News Wrap: Supreme Court Justice Clarence Thomas remains hospitalized with an infection
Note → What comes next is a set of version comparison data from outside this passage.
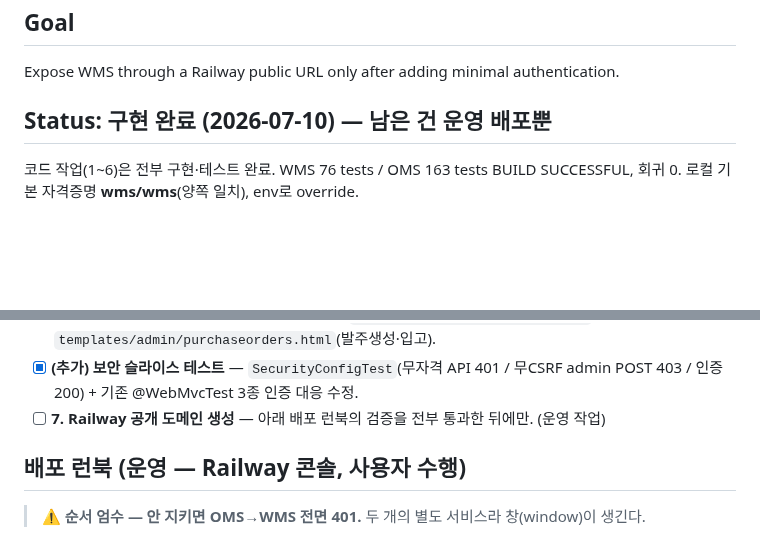
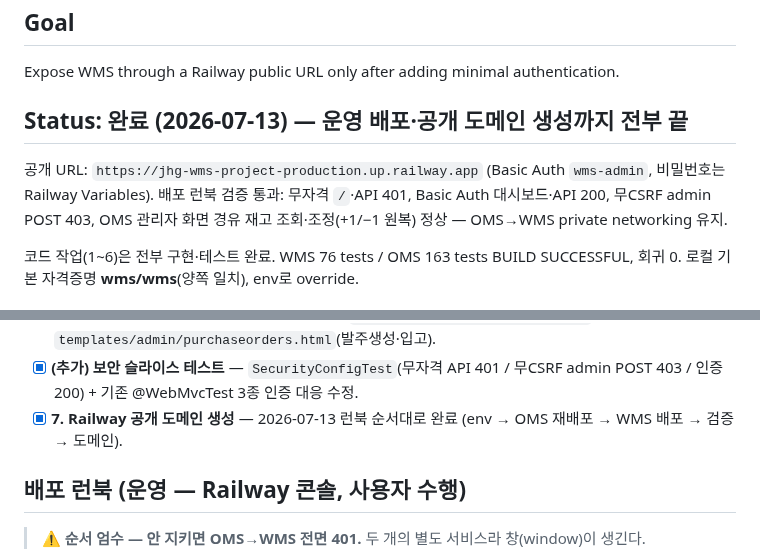
Before and after one commit to twin10240/jhg-wms-project, a Markdown page: todo_list_codex.md, 2 parts joined by grey strips. Rendered like a GitHub page; blank space fills up the shorter version.

```diff
--- a/todo_list_codex.md
+++ b/todo_list_codex.md
@@ -4,7 +4,11 @@
 
 Expose WMS through a Railway public URL only after adding minimal authentication.
 
-## Status: 구현 완료 (2026-07-10) — 남은 건 운영 배포뿐
+## Status: 완료 (2026-07-13) — 운영 배포·공개 도메인 생성까지 전부 끝
+
+공개 URL: `https://jhg-wms-project-production.up.railway.app` (Basic Auth `wms-admin`, 비밀번호는 Railway Variables).
+배포 런북 검증 통과: 무자격 `/`·API 401, Basic Auth 대시보드·API 200, 무CSRF admin POST 403,
+OMS 관리자 화면 경유 재고 조회·조정(+1/−1 원복) 정상 — OMS→WMS private networking 유지.
 
 코드 작업(1~6)은 전부 구현·테스트 완료. WMS 76 tests / OMS 163 tests BUILD SUCCESSFUL, 회귀 0.
 로컬 기본 자격증명 **wms/wms**(양쪽 일치), env로 override.
@@ -27,7 +31,7 @@ Use HTTP Basic Auth for the whole WMS app. Skip users, roles, JWT, and form logi
 - [x] **5. OMS WMS 어댑터가 Basic Auth 전송** — `WmsInventoryAdapter`·`WmsInventoryQueryAdapter`·`WmsPurchaseOrderAdapter` 생성자에서 `RestClient.Builder.defaultHeaders(setBasicAuth)`.
 - [x] **6. WMS admin POST 폼에 CSRF hidden** — `templates/admin/inventory.html`(재고조정), `templates/admin/purchaseorders.html`(발주생성·입고).
 - [x] **(추가) 보안 슬라이스 테스트** — `SecurityConfigTest`(무자격 API 401 / 무CSRF admin POST 403 / 인증 200) + 기존 @WebMvcTest 3종 인증 대응 수정.
-- [ ] **7. Railway 공개 도메인 생성** — 아래 배포 런북의 검증을 전부 통과한 뒤에만. (운영 작업)
+- [x] **7. Railway 공개 도메인 생성** — 2026-07-13 런북 순서대로 완료 (env → OMS 재배포 → WMS 배포 → 검증 → 도메인).
 
 ## 배포 런북 (운영 — Railway 콘솔, 사용자 수행)
 
```
Also changed, not shown: README.md (+3 -3 lines).
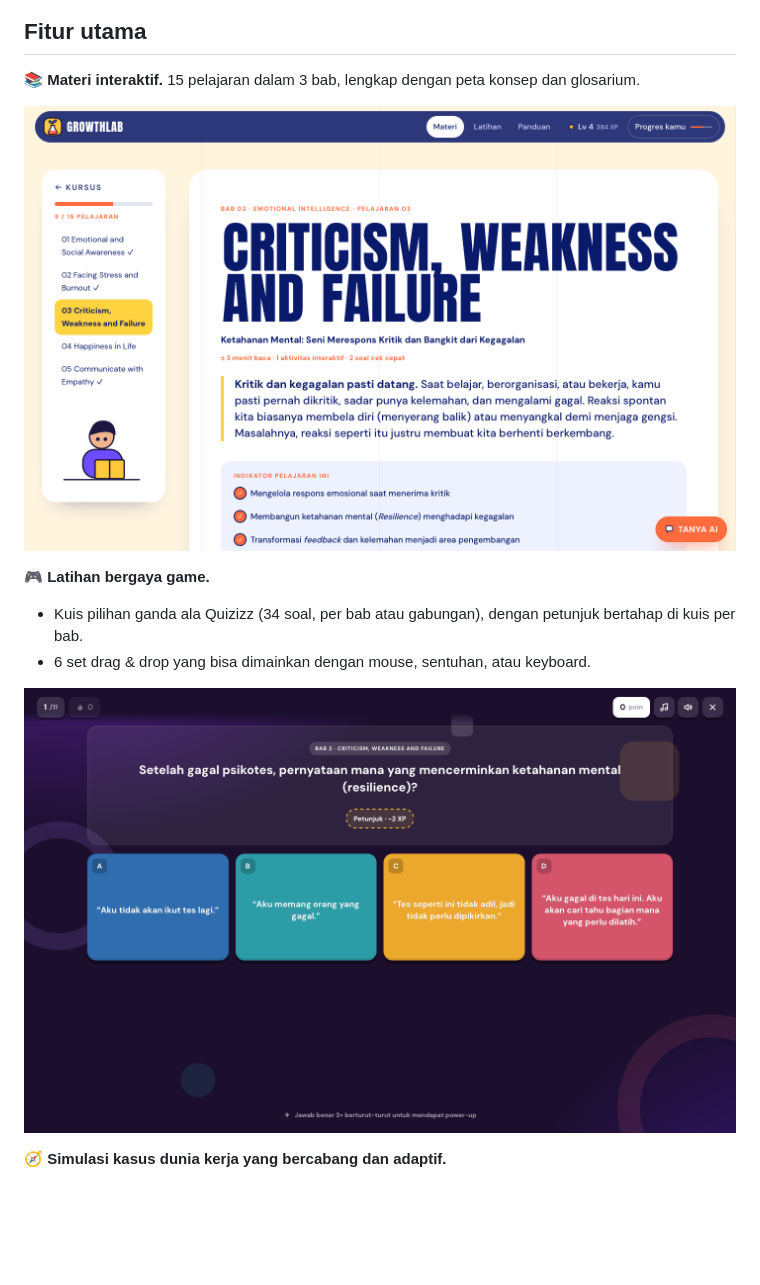
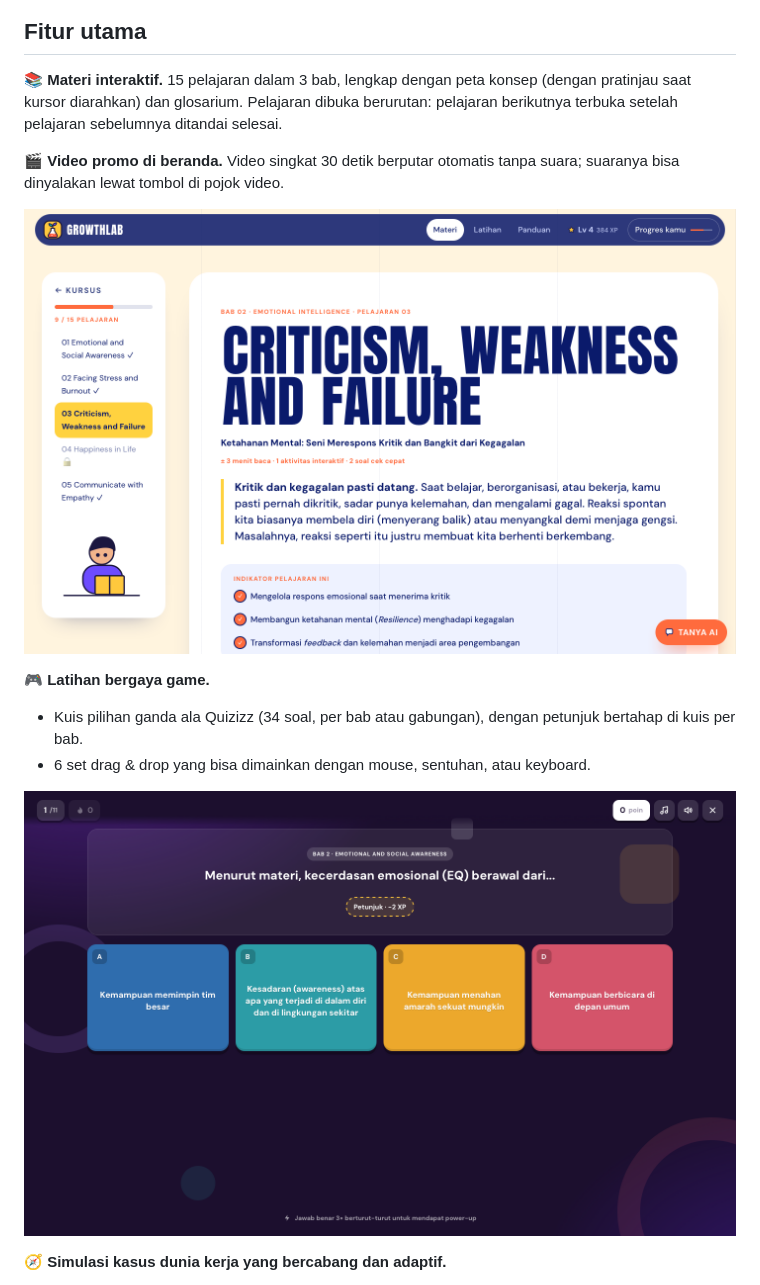
Before and after one commit to akirasakamiyo/GrowthLab, a Markdown page: README.md, the part around one of its changes. GitHub-like rendering; pictures changed too: docs/screenshots/03-pelajaran.png, docs/screenshots/04-kuis.png; blank space fills up the shorter version.

```diff
--- a/README.md
+++ b/README.md
@@ -34,7 +34,9 @@ Setiap pelajaran berisi uraian, konsep penting, diagram, contoh kasus, aktivitas
 
 ## Fitur utama
 
-**📚 Materi interaktif.** 15 pelajaran dalam 3 bab, lengkap dengan peta konsep dan glosarium.
+**📚 Materi interaktif.** 15 pelajaran dalam 3 bab, lengkap dengan peta konsep (dengan pratinjau saat kursor diarahkan) dan glosarium. Pelajaran dibuka berurutan: pelajaran berikutnya terbuka setelah pelajaran sebelumnya ditandai selesai.
+
+**🎬 Video promo di beranda.** Video singkat 30 detik berputar otomatis tanpa suara; suaranya bisa dinyalakan lewat tombol di pojok video.
 
 ![Halaman pelajaran](docs/screenshots/03-pelajaran.png)
 
```
Also changed, not shown: other parts of README.md (+3 -3 lines), docs/screenshots/05-simulasi.png, docs/screenshots/06-gamifikasi.png, 8 other files.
In our news wrap Monday, Supreme Court Justice Clarence Thomas remains hospitalized in Washington with an infection, the U.S. declared atrocities against Rohingya Muslims in Buddhist Myanmar is genocide, Arkansas investigators are probing a mass shooting that left one man dead and 27 wounded, and the longest-serving Republican ever in the House of Representatives will lie in state at the Capitol.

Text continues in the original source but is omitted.